I disagree that Inception is DiCaprio’s best performance. The film’s priority is the intelligence of it all, which results in dialogue that’s overwhelmingly exposition-heavy mixed with typical action dialogue (the latter of which is Nolan’s weakness, even if he’s good at disguising it to look and sound good). And Leo’s character? Yeah, he’s the lead, but the film is so grounded in the concept behind dreams that it really has little room for actual grounded emotion. Sure, we see the kids and we have Marion Cotillard as an inescapable problem, but the rest (e.g. wanted criminal, exiled from the States) is tacked on just to make us care when Leo’s really just moving the film along underneath all of the exposition. He’s a lead actor, not an actor giving it all in his performance.
I still love the film immensely, but not for the characters as full-bodied characters with arcs. It’s a heist film. You pick up characters with certain skills and they move on after the job is done. Sure, they may learn something new, but it’s not much. That, or they get arrested or die. (“What’s the use?” says Sterling Hayden in The Killing as the cops corner him.)
DiCaprio’s performance and character in this film, furthermore, doesn’t compare with Matthew McConaughey’s underrated performance in Interstellar, where his character’s relationship with his family (especially his precocious daughter) is firmly grounded and further punctuated when he returns from the water planet and reviews the archived messages from the past few decades he was on the water planet. He’s a hero because we spend a fair amount of time with what he will lose if he fails. We linger on those precarious elements instead of merely flashing back to them. You cry with him as he drives to the launch station, leaving his weeping kids behind, perhaps for the last time.
DiCaprio is a good leading man throughout Inception. McConaughey is an actor giving a powerhouse, emotionally-grounded performance in Interstellar who earns his role as the leading man.
(And DiCaprio’s Inception performance doesn’t compare with Who’s Eating Gilbert Grape, The Departed, Revolutionary Road, Django Unchained, and the pure physicality of The Revenant. If you ask me, Django Unchained should’ve been his Oscar. If only the Academy didn’t shaft him in favor of giving Christoph Waltz the Best Supporting Actor Oscar for his co-lead role. Category fraud reigns—am I right, Alicia Vikander?)
I completely agree with you!
Inception is HANDS DOWN his best movie!

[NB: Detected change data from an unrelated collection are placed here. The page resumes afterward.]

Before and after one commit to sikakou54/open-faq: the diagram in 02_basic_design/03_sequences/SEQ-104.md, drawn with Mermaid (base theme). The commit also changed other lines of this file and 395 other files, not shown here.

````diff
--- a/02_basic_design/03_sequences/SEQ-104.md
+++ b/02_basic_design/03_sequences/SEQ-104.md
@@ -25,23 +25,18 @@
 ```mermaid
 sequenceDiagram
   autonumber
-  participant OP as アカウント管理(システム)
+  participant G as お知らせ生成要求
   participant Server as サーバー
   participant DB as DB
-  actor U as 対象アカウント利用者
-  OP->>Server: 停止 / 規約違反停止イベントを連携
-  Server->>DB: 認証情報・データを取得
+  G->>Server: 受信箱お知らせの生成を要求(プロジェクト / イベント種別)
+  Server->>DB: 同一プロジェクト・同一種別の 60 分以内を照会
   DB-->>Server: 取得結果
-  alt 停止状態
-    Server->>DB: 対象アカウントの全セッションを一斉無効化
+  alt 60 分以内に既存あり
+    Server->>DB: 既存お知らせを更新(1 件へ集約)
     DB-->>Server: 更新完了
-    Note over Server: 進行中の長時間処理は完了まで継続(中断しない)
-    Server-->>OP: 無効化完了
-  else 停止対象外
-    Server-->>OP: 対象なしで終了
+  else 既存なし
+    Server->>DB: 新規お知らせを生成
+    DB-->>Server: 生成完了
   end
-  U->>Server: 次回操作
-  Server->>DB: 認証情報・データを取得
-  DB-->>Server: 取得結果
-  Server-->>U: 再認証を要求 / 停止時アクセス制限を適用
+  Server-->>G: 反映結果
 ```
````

I agree that The Revenant wasn’t DiCaprio’s best movie – The Oscars just love to award actors who go through ‘terrible’ situations. I am not sure I would say Inception is his best performance either, though. While certainly a great movie (which I now am itching to watch again after reading this!), I think there are others his acting is better in.
No mention of Basketball Diaries?
If ‘best performance’ can be measured by the audience forgetting that they are watching a performance, instead feeling like they are watching real life, then definitely Basketball Diaries for me.
Hard to evaluate him disappearing into a role considering how obscure the actor was when the movie came out. That said, I judge performance a lot by how the overall movie turns out. Unfair? Maybe, but part of what makes a performance superb is how the actor carries a film.